item Rajasekaran, Kanniah - Rajah
item Cary, Jeffrey
item Cleveland, Thomas

Submitted to: In Vitro Biology Meeting
Publication Type: Abstract Only
Publication Acceptance Date: 5/1/2005
Publication Date: 6/30/2005
Citation: Rajasekaran, K., Cary, J.W., Cleveland, T.E. 2005. Genetic engineering of cotton (Gossypium hirsutum L.) with antifungal proteins or peptides to confer enhanced resistance to fungal pathogens. In Vitro Biology Meeting, June 2005, Baltimore, MD. 41:31-A.

Interpretive Summary:

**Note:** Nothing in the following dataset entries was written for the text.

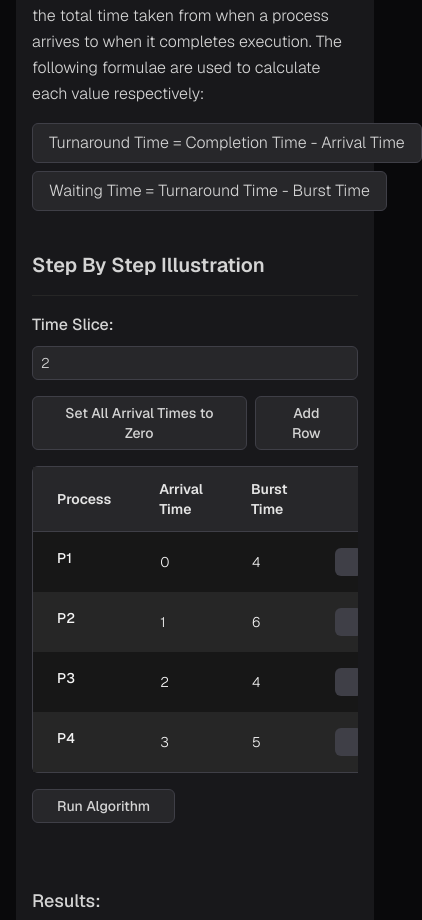
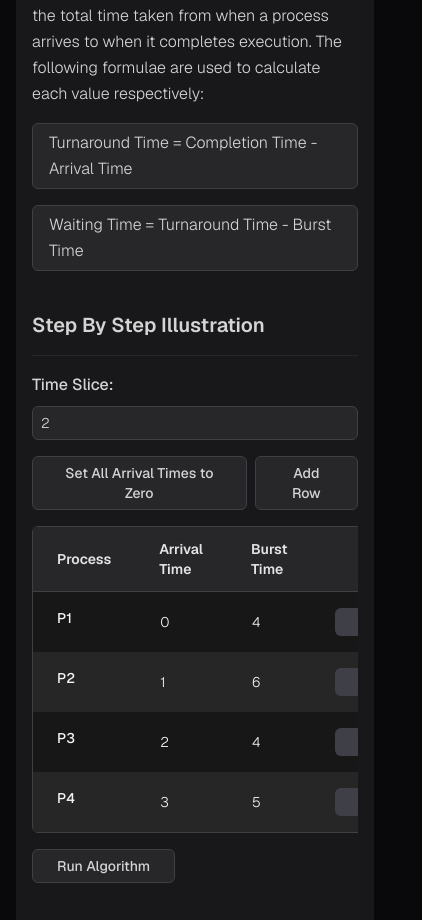
Before and after one commit to pakdad-mousavi/algorithms, a Vue app: page /cpu-scheduling/round-robin in a window 390 px wide. Shown: the part 1648-2568 px from the top of the page, 422 px wide, since content can reach past the window. Built offline with nearby package versions, Linux system fonts and the light colour scheme; some icons are missing.

Commit message:
Make formulas and process details table responsive for smaller screens.

```diff
--- a/src/components/algorithms/cpu-scheduling/ProcessDetails.vue
+++ b/src/components/algorithms/cpu-scheduling/ProcessDetails.vue
@@ -1,4 +1,5 @@
 <template>
+  <div class="overflow-x-scroll">
     <table class="my-10">
       <thead>
         <tr>
@@ -20,6 +21,7 @@
         </tr>
       </tbody>
     </table>
+  </div>
 </template>
 
 <script setup>
--- a/src/views/algorithms/cpu-scheduling/RoundRobin.vue
+++ b/src/views/algorithms/cpu-scheduling/RoundRobin.vue
@@ -1,7 +1,7 @@
 <template>
   <main class="p-4 space-y-4 text-neutral-300">
     <section class="p-4 rounded-xl bg-zinc-900">
-      <div class="sm:w-11/12 mx-auto">
+      <div class="mx-auto sm:w-11/12">
         <h1 class="mb-4 text-2xl font-semibold">
           Round Robin Algorithm
         </h1>
@@ -59,11 +59,13 @@
             taken from when a process arrives to when it completes execution. The following formulae are used to
             calculate each value respectively:
           </p>
-          <div class="flex flex-col gap-y-2">
-            <p class="w-max px-4 py-1.5 border rounded-md bg-zinc-800 border-zinc-700">
+          <div>
+            <p class="inline-block px-4 py-1.5 border rounded-md bg-zinc-800 border-zinc-700">
               Turnaround Time = Completion Time - Arrival Time
             </p>
-            <p class="w-max px-4 py-1.5 border rounded-md bg-zinc-800 border-zinc-700">
+          </div>
+          <div>
+            <p class="inline-block px-4 py-1.5 border rounded-md bg-zinc-800 border-zinc-700">
               Waiting Time = Turnaround Time - Burst Time
             </p>
           </div>
```
Lines whose indentation alone changed are shown as unchanged.
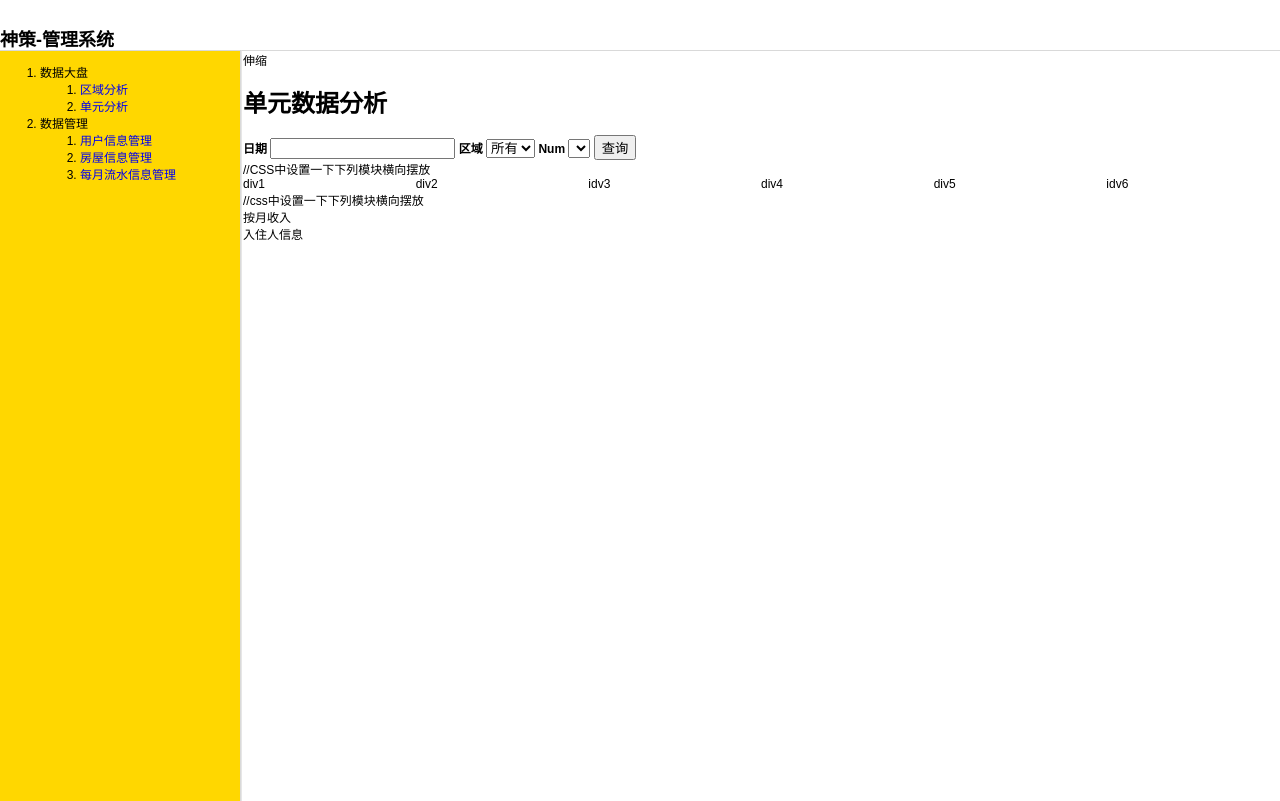
After one commit to Murphy156/HotelManagement, a Flask app: template core/templates/unitEchart.html in a window 1280 px wide. The commit adds this page. Run offline with Flask 2, Linux system fonts and the light colour scheme; the template is opened without the code that fills it, so the values that code supplies are empty; parts of the project's set-up code (start-up, migrations or seed data) failed here and were passed over.

Commit message:
git tracks changes

```diff
--- a/core/templates/static/css/framework.css
+++ b/core/templates/static/css/framework.css
@@ -97,3 +97,13 @@ a{
 	left: 1;
 	display: block;
 }
+
+#unitRoomanalysis
+{
+    display:flex
+}
+
+#unitRoomanalysis div
+{
+	flex:1;
+}
--- /dev/null
+++ b/core/templates/unitEchart.html
@@ -0,0 +1,79 @@
+<!DOCTYPE html>
+<html lang="en">
+<head>
+    <meta charset="UTF-8">
+    <title>单元数据分析</title>
+    <link rel="stylesheet" href="../static/css/framework.css">
+    <link rel="stylesheet" href="../static/css/popupWindow.css">
+    <script type="text/javascript" src="../static/js/framework.js"></script>
+    <script type="text/javascript" src="../static/js/unitEchart.js"></script>
+    <script src="https://cdn.staticfile.org/jquery/3.5.1/jquery.min.js"></script>
+</head>
+<body onload="initTree">
+     <div class="header">
+		<h2>神策-管理系统</h2>
+	</div>
+
+     <div class="mainBox">
+         <div class="leftBox" style="float:left;background-color:#FFD700">
+			<div style="float:left;width: 300px; height: 590px;">
+                <ol id="olTree">
+                <li>
+                   <label>数据大盘</label>
+                   <ol>
+                        <li><a href="#">区域分析</a></li>
+                        <li><a href="#">单元分析</a></li>
+                   </ol>
+                </li>
+                <li>
+                    <label>数据管理</label>
+                    <ol>
+                       <li><a href="/dataManagement/userManagement">用户信息管理</a></li>
+                       <li><a href="/dataManagement/roomManagement">房屋信息管理</a></li>
+                       <li><a href="/dataManagement/monthlyManagement">每月流水信息管理</a></li>
+                    </ol>
+                </li>
+                </ol>
+            </div>
+         </div>
+
+         <div class="rightBox">
+             <div calss="slideBtn" onclick="slideBtn()">伸缩</div>
+             <h1>单元数据分析</h1>
+
+             <div id="unitChoose">
+                 <b>日期</b>
+                 <input type="text" id="texDate" onclick="showyearmonth()">
+                 <b>区域</b>
+                 <select name="region" id="region" onchange="getRoomNum()">
+                        <option selected="selected">所有</option>
+                        <option value="A">A</option>
+                        <option value="B">B</option>
+                        <option value="C">C</option>
+                        <option value="D">D</option>
+                 </select>
+                 <b>Num</b>
+                 <select name="roomNum" id="roomNum">
+                        <option></option>
+                 </select>
+                 <input type="button" value="查询" onclick="getRoomInformation()">
+
+             </div>
+             //CSS中设置一下下列模块横向摆放
+             <div id="unitRoomanalysis">
+                 <div>div1</div>
+                 <div>div2</div>
+                 <div>idv3</div>
+                 <div>div4</div>
+                 <div>div5</div>
+                 <div>idv6</div>
+             </div>
+             //css中设置一下下列模块横向摆放
+             <div id="singleanalysis">
+                 <div>按月收入</div>
+                 <div>入住人信息</div>
+             </div>
+         </div>
+     </div>
+</body>
+</html>
```
Also changed, not shown: core/templates/regionEchart.html (added, +90 -0 lines), core/main/dataEchart/__init__.py (added), core/main/dataEchart/regionEchart.py (added), core/main/dataEchart/unit.py (added), core/templates/static/js/regionEchart.js (added), core/templates/static/js/unitEchart.js (added).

Technical Abstract: Cotton crop is affected by several fungal and bacterial pathogens, and the average annual cotton production loss due to diseases in the United States is about 12 percent. The seedling disease complex, fungal wilt pathogens, and boll rots are the major cotton diseases worldwide. Cottonseed is also colonized by the saprophytic fungus, Aspergillus flavus, that produces aflatoxin. Aflatoxin, one of the deadliest mycotoxins known, is produced by the fungus on other crops, as well such as corn, peanuts, and tree nuts. The presence of aflatoxin in cottonseed endangers the health of livestock consuming cottonseed meal and the health of humans consuming milk products from the affected livestock. To effectively eliminate or reduce aflatoxin levels in cottonseed to meet increasingly stringent regulatory levels, a variety of approaches will be necessary. Genetic engineering of cotton with antifungal proteins or peptides is an effective, viable, and environmentally-safe option. We have transformed cotton with a gene encoding for a bacterial chloroperoxidase (cpo-p) or a synthetic antimicrobial peptide (D4E1) to provide resistance or tolerance to phytopathogens including A. flavus. These antifungal proteins have been shown to inhibit growth and development of pre-germinated conidia of A. flavus, Fusarium, and other phytopathogens, including bacterial pathogens at low concentrations. Similar results were obtained earlier with the transgenic tobacco model system. Crude protein extracts from leaf tissue of transgenic tobacco plants expressing the CPO-P or the synthetic peptide D4E1 significantly reduced in vitro the number of fungal colonies arising from germinated conidia of A. flavus, F. verticillioides, and Verticillium dahliae and showed greater levels of disease resistance in planta to the fungal pathogen, Colletotrichum destructivum, which causes anthracnose. In this presentation, we report on the development of transgenic cotton lines expressing the antifungal proteins with enhanced resistance in vitro and in planta to several fungal pathogens including A. flavus.